Owen Carey, who had a dairy allergy, was celebrating his 18th birthday when he collapsed on 22 April 2017.
Earlier, he had ordered skinny grilled chicken at the O2 Arena branch, but the menu contained “no mention” of a marinade, the inquest heard.
Technical manager Aimee Leitner-Hopps said a notice on the menu asked customers to advise staff of allergies.
She also told Southwark Coroner’s Court all waiting staff underwent allergy training.
The inquest heard Mr Carey started to experience symptoms after leaving the restaurant, before he collapsed outside the London Eye.
He died later at St Thomas’s Hospital in central London.
‘Very small font’
Clodagh Bradley QC, representing the Carey family, of Crowborough, Sussex, said regulations required allergy information in a restaurant to be clearly visible.
Information on the Byron menu was “at the very bottom, in a really very small font, in black print, on a royal blue background” making it difficult to read, she added.
Ms Leitner-Hopps said: “It’s perfectly legible in my opinion.”
She also said it complied with legal obligations.
When asked by assistant coroner Briony Ballard why it could not be more prominent, she replied: “The expectation is that a customer with an allergy should inform us.”
Ms Leitner-Hopps said there had been numerous local authority visits over the years to the restaurant but they had “never been told” the wording was not clear enough or was too small.
Ms Bradley QC also said: “The menu makes no mention at all of marinade.
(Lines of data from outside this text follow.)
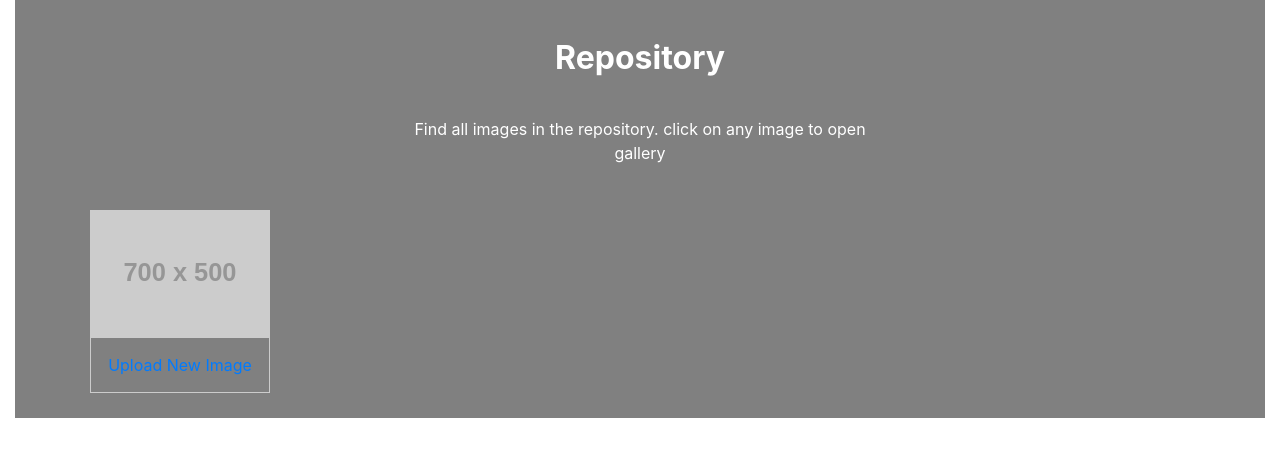
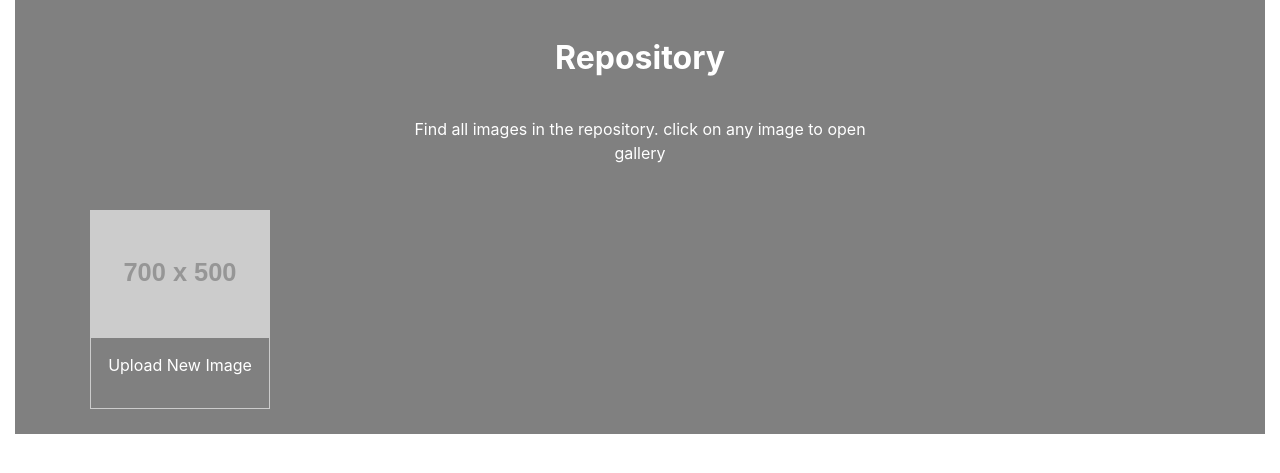
Before and after one commit to oluwatobi1/Shopify-2021, a Django app: template api/templates/api/central_gallery.html in a window 1280 px wide. Shown: the part 297-770 px from the top of the page. Run offline with Django 3.2, Linux system fonts and the light colour scheme; the template is opened without the code that fills it, so the values that code supplies are empty; grey boxes labelled with a size stand in for pictures from a placeholder-image service; some libraries are stand-ins or nearby versions.

Commit message:
deploy v2.0.3 change fe styles

```diff
--- a/api/templates/api/central_gallery.html
+++ b/api/templates/api/central_gallery.html
@@ -51,13 +51,12 @@
             </div>
     {% endfor %}
         <div>
-            <a href="{% url 'upload_url' %}">
+            <a href="{% url 'upload_url' %}" >
             <div class="col-sm-6 col-md-4 col-lg-3 item">
                  <div class="gallery">
                     <img src="https://via.placeholder.com/700x500.png?text=Click+To+Add+Image" alt="Cinque Terre" width="600" height="400">
-                  <div class="desc">Upload New Image</div>
+                  <div class="desc"><p>Upload New Image</p></div>
                  </div>
-
             </div>
             </a>
         </div>
--- a/api/templates/api/personal_gallery.html
+++ b/api/templates/api/personal_gallery.html
@@ -55,13 +55,12 @@
             <div class="col-sm-6 col-md-4 col-lg-3 item">
                  <div class="gallery">
                     <img src="https://via.placeholder.com/700x500.png?text=Click+To+Add+Image" alt="Cinque Terre" width="600" height="400">
-                  <div class="desc">Upload New Image</div>
+                  <div class="desc"><p>Upload New Image</p></div>
                 </div>
 
             </div>
         </a>
         </div>
-
     </div>
 </div>
     <br>    <br>
```
Also changed, not shown: 1 other file.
It would be very easy for a reader of the menu to think this was a plain grilled chicken breast.”
Ms Leitner-Hopps said: “If you have an allergy you should be asking for information and the team would have provided it.”
She said since Mr Carey’s death, and subsequent research showing one in 10 people aged 16 to 24 hide their allergies, staff now ask customers directly if they have any allergies or dietary requirements.
Dr Robert Boyle, consultant paediatric allergist at St Thomas’s, told the inquest there had been about 150 deaths like Mr Carey’s in the UK in the past 25 years.
He said: “The condition is so awful, so hideous, such a monstrous beast, that we’re struggling to make an impact on it.”
Dr Boyle added it wasn’t understood why food allergy reactions were “so fast, so catastrophic”, and he suggested the creation of “a proper national register where we pull in all this information and learn from it”.
The inquest continues.